== Segment start ==

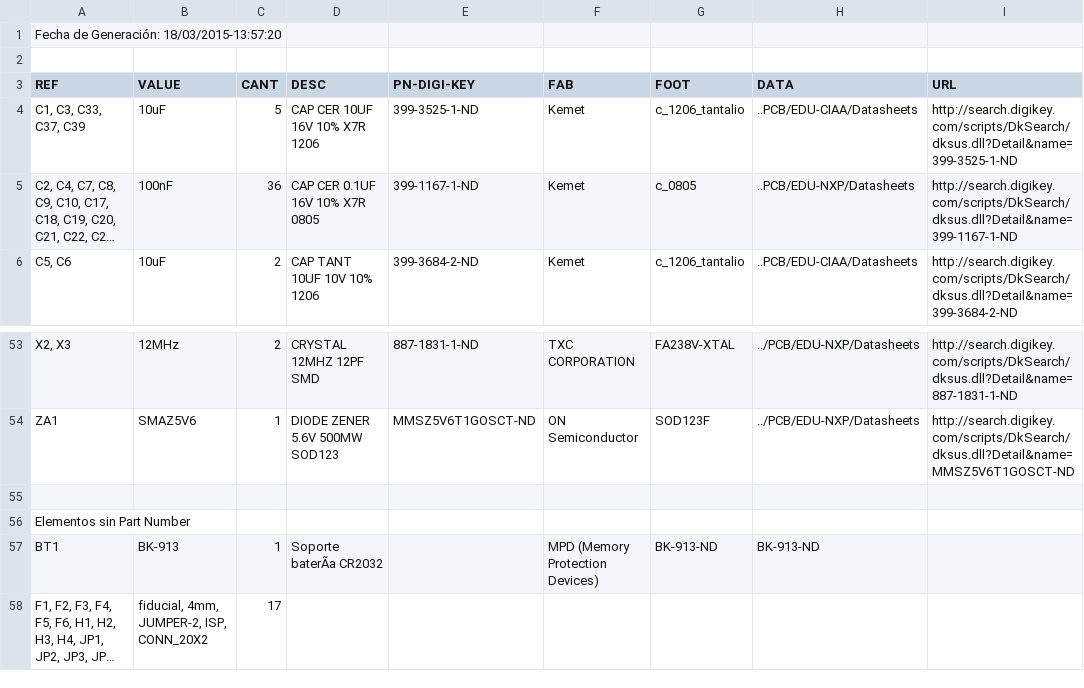
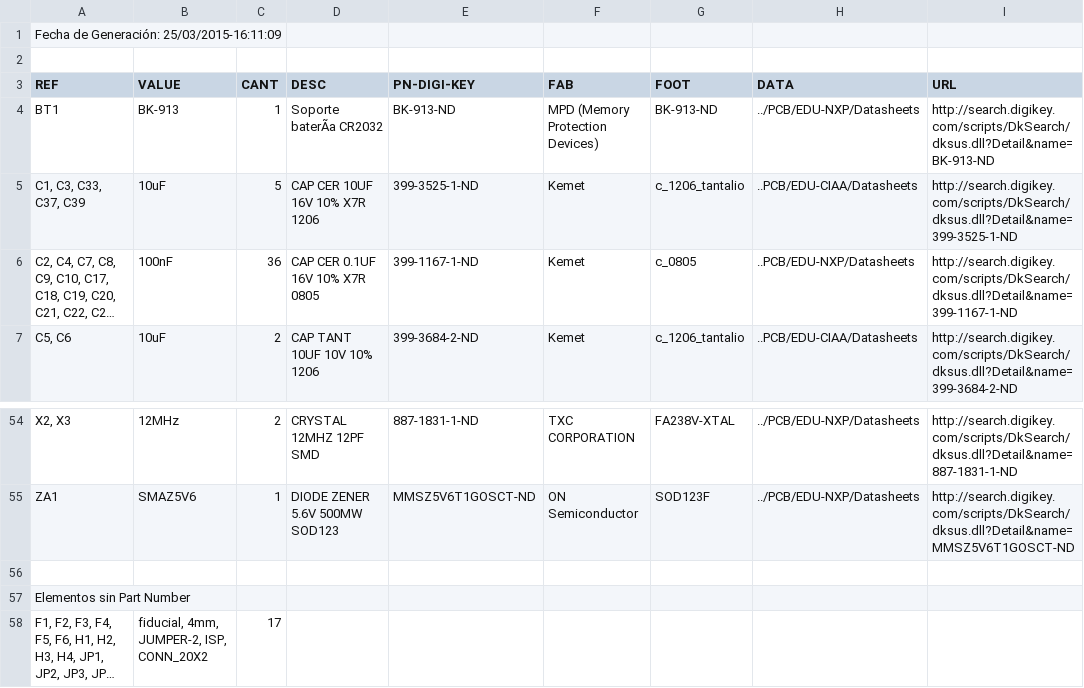
Before and after one commit to ciaa/Hardware, a CSV file: PCB/EDU-NXP/Doc/edu-ciaa-nxp-BoM.csv, drawn as a sheet; only a part is shown, gaps mark what is left out; long unchanged cells end in …; removed rows and columns are numbered as before the commit, all else as after; the diff names each change by its address in the sheet, - before the commit and + after, or states it on an @@ line.

Commit message:
* Regenerados el Doc/edu-ciaa-nxp-BoM.csv,  edu-ciaa-nxp.lst y   Doc/edu-ciaa-nxp.csv

```diff
--- a/PCB/EDU-NXP/Doc/edu-ciaa-nxp-BoM.csv
+++ b/PCB/EDU-NXP/Doc/edu-ciaa-nxp-BoM.csv
-A1 (REF): Fecha de Generación: 18/03/2015-13:57:20
+A1 (REF): Fecha de Generación: 25/03/2015-16:11:09
+row 4: BT1 | BK-913 | 1 | Soporte baterÃa CR2032 | BK-913-ND | MPD (Memory Protection Devices) | BK-913-ND | ../PCB/EDU-NXP/Datasheets | http://search.digikey.com/scripts/DkSearch/dksus.dll?Detail&name=BK-913-ND
-row 57: BT1 | BK-913 | 1 | Soporte baterÃa CR2032 |  | MPD (Memory Protection Devices) | BK-913-ND | BK-913-ND
```
Also changed, not shown: PCB/EDU-NXP/Doc/edu-ciaa-nxp.csv, 1 other file.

== Segment end ==

## WHAT IS BEING ASKED
In the lines above, spot each one that contains the word "Devices" and copy it.

## EXERCISE RESULT
+row 4: BT1 | BK-913 | 1 | Soporte baterÃa CR2032 | BK-913-ND | MPD (Memory Protection Devices) | BK-913-ND | ../PCB/EDU-NXP/Datasheets | http://search.digikey.com/scripts/DkSearch/dksus.dll?Detail&name=BK-913-ND
-row 57: BT1 | BK-913 | 1 | Soporte baterÃa CR2032 |  | MPD (Memory Protection Devices) | BK-913-ND | BK-913-ND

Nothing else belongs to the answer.